PROBLEM STATEMENT: Check each line of the entries below for the string "with"; copy every line where it appears.

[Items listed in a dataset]

•••

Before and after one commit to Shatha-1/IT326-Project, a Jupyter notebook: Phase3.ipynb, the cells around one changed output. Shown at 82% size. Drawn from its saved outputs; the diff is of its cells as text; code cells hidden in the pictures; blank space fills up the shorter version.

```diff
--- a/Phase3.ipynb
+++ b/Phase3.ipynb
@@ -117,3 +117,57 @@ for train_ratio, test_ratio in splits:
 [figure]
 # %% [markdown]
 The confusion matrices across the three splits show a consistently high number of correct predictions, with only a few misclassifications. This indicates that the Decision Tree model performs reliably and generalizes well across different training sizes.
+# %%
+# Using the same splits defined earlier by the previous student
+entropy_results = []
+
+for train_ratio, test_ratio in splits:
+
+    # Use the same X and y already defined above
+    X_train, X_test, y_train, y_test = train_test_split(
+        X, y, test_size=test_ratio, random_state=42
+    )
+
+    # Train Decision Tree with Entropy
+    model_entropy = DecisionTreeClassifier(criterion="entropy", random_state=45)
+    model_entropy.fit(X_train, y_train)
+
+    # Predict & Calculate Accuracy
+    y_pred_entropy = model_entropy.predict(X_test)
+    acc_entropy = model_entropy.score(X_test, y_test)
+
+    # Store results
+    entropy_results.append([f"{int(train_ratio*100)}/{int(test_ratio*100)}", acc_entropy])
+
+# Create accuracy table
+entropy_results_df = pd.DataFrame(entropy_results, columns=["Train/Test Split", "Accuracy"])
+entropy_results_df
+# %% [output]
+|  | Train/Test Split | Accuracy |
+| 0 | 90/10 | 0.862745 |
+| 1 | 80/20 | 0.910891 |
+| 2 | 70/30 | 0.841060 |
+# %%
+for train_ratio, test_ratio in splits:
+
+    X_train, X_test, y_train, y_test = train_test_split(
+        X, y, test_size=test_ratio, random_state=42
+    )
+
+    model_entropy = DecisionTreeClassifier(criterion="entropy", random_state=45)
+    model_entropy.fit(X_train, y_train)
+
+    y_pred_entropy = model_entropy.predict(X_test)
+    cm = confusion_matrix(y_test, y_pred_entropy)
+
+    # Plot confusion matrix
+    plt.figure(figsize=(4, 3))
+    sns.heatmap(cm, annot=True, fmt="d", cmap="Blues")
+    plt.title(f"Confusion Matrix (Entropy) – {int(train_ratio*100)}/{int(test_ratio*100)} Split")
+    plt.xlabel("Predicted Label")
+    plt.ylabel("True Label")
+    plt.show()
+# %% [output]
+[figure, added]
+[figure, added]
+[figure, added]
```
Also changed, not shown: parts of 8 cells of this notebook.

•••

EXERCISE OUTPUT:
 The confusion matrices across the three splits show a consistently high number of correct predictions, with only a few misclassifications. This indicates that the Decision Tree model performs reliably and generalizes well across different training sizes.
+    # Train Decision Tree with Entropy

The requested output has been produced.